Massive Die-offs of Mammals Linked to Variations in Earth's Orbit

Apparently paleontologists have puzzled for some time over why all the mammals die off every 2,500,000 years or so. With a finer temporal analysis of mammalian remains, Jan van Dam of Utrecht University linked the mass extinctions to long-term cycles in the Earth's climate caused by perturbations in the Earth's orbit and the tilt of its axis of rotation. Here is a discussion of his findings.

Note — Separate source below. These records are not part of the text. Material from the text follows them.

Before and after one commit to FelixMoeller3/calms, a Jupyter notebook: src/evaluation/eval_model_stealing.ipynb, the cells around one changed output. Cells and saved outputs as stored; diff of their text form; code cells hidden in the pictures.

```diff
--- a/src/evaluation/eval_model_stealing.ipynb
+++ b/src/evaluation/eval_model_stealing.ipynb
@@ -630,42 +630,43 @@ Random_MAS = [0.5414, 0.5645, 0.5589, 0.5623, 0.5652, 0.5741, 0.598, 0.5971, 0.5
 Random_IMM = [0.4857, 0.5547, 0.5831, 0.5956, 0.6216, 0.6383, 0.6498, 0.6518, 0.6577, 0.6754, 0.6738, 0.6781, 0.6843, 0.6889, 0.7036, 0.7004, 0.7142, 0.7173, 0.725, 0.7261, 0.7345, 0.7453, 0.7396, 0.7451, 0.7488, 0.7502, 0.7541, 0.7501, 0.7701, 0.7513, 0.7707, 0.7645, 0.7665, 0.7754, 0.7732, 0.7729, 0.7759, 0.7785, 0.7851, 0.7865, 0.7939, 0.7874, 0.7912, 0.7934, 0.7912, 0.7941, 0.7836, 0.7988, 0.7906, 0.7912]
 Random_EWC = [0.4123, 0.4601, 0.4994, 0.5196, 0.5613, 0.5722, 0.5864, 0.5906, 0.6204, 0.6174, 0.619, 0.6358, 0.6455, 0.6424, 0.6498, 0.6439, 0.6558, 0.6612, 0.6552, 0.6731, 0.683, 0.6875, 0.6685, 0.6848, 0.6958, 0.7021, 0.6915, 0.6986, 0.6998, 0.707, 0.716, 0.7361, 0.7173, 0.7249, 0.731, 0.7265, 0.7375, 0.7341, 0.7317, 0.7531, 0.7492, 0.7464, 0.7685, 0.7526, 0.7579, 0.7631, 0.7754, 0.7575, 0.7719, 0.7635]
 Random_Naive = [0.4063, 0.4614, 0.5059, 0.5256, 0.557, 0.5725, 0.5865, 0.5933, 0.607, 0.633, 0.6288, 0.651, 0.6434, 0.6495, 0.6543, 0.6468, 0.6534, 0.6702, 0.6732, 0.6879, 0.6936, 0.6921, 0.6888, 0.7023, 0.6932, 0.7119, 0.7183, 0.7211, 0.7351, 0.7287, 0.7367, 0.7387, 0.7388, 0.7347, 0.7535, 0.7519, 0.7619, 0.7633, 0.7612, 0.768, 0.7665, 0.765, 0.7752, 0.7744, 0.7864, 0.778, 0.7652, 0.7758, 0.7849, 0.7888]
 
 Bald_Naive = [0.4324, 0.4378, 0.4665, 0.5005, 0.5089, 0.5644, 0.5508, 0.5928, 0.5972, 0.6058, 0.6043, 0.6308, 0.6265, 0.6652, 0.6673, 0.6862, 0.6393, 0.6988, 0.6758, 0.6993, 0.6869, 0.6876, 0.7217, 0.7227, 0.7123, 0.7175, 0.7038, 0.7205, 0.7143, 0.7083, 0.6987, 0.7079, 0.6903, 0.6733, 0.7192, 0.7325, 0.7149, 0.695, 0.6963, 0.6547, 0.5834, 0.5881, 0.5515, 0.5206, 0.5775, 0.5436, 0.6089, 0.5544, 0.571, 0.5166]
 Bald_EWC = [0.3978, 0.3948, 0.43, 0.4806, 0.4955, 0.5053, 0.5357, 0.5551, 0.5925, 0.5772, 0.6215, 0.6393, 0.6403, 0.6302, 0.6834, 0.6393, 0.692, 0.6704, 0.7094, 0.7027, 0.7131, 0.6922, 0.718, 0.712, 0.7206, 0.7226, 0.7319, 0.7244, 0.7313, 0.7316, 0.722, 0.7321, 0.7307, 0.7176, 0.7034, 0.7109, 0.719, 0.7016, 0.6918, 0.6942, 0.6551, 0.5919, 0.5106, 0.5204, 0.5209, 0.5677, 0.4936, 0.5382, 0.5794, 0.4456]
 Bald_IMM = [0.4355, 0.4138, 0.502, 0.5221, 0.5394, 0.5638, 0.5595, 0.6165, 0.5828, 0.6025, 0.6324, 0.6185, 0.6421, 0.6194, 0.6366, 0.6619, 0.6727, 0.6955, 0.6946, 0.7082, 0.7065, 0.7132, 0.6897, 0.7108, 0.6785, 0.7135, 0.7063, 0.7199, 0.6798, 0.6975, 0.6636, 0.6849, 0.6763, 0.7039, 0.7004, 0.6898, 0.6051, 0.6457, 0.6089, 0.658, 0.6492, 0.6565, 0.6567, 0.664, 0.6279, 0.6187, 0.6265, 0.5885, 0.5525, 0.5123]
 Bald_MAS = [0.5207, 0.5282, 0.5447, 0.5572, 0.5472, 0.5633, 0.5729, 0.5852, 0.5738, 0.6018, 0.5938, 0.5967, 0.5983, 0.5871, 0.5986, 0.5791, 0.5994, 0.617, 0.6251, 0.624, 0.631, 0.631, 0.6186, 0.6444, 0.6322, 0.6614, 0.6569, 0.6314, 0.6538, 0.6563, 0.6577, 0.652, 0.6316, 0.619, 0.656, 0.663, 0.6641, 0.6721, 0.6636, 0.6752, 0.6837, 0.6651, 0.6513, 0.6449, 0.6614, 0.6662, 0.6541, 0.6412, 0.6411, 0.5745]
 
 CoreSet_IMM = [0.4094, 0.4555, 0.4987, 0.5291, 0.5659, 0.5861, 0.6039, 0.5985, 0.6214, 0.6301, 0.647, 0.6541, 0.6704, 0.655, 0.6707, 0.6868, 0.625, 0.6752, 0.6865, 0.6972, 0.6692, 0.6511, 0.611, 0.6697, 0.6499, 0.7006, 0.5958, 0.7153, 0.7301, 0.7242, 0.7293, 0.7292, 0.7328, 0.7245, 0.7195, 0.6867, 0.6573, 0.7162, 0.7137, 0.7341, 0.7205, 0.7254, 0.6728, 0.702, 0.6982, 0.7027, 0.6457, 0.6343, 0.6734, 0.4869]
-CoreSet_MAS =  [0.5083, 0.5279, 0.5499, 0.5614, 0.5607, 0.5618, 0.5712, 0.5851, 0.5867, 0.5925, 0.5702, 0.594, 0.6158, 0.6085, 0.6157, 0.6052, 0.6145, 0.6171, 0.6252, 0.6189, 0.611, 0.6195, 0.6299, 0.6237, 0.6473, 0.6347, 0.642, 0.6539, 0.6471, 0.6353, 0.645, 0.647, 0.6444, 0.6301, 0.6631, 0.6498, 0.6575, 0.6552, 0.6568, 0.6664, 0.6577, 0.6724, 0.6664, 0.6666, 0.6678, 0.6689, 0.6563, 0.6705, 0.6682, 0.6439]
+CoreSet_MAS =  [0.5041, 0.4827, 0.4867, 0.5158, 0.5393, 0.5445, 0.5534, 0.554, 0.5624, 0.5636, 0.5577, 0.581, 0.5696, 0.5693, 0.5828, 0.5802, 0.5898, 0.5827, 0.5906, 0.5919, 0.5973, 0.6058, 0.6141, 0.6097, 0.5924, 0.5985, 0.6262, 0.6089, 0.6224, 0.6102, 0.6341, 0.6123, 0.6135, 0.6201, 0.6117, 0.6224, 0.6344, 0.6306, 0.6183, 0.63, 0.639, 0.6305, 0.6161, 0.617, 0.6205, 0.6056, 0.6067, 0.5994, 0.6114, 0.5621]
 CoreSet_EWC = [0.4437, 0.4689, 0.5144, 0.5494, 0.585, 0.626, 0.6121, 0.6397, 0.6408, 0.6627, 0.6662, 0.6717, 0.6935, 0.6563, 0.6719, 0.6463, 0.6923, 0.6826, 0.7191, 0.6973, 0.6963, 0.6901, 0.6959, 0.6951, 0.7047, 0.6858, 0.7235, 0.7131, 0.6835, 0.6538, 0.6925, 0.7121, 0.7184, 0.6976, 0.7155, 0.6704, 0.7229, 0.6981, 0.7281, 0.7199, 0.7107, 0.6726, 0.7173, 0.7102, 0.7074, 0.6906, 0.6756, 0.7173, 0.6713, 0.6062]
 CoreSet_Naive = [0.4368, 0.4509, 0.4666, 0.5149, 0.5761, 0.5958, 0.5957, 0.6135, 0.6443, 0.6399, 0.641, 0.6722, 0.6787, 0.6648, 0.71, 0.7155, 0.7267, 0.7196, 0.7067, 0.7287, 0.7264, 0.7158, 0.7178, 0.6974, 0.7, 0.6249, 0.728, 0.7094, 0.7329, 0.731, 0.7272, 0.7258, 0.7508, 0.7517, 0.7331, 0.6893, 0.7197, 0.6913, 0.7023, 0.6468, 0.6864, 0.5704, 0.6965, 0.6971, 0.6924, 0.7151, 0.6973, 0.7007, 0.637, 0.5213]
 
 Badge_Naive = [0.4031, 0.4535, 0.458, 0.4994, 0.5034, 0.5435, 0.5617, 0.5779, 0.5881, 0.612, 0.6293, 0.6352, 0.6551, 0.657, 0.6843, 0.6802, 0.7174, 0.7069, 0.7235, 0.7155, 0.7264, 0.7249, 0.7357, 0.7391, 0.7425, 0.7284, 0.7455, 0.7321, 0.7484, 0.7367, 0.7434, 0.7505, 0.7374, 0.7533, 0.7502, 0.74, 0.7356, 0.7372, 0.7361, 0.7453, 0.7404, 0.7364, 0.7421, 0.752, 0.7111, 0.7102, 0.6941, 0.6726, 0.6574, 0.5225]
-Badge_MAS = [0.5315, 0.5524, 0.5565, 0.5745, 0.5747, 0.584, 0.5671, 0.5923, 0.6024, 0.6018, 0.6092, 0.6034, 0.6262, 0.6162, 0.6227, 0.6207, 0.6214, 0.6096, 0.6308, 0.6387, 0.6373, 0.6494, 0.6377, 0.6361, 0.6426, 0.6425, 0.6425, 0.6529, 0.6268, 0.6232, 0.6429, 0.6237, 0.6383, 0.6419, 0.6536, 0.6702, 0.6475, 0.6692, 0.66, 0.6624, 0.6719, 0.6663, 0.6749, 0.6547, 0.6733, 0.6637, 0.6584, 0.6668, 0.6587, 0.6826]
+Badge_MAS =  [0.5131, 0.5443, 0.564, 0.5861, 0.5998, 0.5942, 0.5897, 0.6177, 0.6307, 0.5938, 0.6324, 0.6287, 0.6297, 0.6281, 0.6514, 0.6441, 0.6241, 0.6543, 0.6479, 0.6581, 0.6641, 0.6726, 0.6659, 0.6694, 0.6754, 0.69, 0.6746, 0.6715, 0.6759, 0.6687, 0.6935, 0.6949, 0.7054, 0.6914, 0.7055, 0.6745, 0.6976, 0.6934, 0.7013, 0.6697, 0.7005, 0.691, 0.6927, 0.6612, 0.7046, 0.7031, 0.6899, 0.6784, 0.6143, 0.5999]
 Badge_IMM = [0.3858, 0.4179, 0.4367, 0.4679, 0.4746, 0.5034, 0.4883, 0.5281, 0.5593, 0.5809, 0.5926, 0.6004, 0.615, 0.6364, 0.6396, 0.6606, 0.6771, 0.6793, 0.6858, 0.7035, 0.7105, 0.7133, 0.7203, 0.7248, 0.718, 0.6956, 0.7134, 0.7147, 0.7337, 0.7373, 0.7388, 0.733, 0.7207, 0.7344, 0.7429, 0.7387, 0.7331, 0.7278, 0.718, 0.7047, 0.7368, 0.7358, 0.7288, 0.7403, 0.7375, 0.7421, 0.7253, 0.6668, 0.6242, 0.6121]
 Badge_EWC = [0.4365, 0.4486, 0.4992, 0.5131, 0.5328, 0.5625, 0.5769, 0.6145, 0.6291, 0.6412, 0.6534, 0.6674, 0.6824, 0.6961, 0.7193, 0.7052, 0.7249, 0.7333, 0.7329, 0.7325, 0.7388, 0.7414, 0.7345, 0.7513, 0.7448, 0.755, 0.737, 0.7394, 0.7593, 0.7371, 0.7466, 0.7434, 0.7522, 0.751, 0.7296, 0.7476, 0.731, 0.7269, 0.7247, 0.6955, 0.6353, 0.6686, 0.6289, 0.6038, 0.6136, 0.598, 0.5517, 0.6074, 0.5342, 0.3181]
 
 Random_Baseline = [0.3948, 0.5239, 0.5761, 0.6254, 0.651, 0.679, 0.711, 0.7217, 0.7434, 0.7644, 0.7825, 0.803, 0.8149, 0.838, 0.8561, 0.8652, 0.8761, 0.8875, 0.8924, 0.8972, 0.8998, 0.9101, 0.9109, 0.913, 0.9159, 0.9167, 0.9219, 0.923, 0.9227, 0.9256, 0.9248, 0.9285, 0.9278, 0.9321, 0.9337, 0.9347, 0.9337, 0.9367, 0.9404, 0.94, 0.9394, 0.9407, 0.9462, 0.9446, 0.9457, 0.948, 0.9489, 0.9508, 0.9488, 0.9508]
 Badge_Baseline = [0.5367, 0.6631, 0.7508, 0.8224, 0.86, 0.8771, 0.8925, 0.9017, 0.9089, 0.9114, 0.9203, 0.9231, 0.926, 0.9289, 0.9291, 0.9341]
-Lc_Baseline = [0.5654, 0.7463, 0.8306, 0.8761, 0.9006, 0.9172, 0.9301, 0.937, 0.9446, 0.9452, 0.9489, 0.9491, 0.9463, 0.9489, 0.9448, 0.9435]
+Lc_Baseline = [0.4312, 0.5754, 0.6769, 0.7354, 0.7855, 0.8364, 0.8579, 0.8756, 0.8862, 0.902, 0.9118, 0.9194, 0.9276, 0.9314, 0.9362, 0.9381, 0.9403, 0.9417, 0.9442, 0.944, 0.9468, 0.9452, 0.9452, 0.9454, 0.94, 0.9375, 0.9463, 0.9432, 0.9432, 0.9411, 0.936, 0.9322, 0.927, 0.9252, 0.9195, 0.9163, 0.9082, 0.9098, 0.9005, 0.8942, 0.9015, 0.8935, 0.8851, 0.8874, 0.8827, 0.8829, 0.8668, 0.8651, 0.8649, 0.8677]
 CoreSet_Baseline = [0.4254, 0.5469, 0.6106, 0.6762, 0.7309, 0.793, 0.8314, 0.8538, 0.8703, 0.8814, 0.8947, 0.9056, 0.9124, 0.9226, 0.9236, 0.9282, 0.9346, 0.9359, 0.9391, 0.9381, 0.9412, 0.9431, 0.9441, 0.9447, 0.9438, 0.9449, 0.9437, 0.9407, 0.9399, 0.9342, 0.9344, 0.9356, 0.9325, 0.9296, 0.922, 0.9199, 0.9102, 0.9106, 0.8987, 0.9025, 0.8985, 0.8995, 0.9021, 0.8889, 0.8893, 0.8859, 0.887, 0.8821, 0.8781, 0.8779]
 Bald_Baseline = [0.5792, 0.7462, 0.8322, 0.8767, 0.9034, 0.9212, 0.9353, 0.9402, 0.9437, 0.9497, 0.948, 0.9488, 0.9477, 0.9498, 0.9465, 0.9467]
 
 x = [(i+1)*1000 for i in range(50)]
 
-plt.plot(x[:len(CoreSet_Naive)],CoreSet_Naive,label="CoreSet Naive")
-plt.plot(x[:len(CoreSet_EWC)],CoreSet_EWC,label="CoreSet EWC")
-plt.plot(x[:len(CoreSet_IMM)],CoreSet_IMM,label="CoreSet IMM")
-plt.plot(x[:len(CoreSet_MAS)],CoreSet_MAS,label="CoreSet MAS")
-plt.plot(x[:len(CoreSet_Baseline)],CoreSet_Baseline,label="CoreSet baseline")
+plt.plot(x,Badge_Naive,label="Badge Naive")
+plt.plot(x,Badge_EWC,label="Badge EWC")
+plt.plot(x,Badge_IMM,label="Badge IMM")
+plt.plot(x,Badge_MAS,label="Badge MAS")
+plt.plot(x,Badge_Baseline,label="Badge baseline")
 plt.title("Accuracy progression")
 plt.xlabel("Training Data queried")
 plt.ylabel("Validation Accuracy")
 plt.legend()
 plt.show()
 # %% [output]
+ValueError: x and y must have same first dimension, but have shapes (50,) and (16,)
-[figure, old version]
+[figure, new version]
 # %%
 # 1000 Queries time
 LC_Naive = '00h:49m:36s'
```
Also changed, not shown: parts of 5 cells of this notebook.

The theory that orbital variations cause climate fluctuations dates back to the 19th century Scottish scientist James Croll, who taught himself physics and astronomy. At one time he took a job as a museum janitor to have access to better books for developing his ideas. By the end of the 19th century his theory had fallen into disfavor but it was taken up again in the 1920s by the Serbian civil engineer and geophysicist Milutin Milankovitch. By the 1970s the study of sediments in the deep seas brought a wide acceptance of the Croll/Milankovitch theory.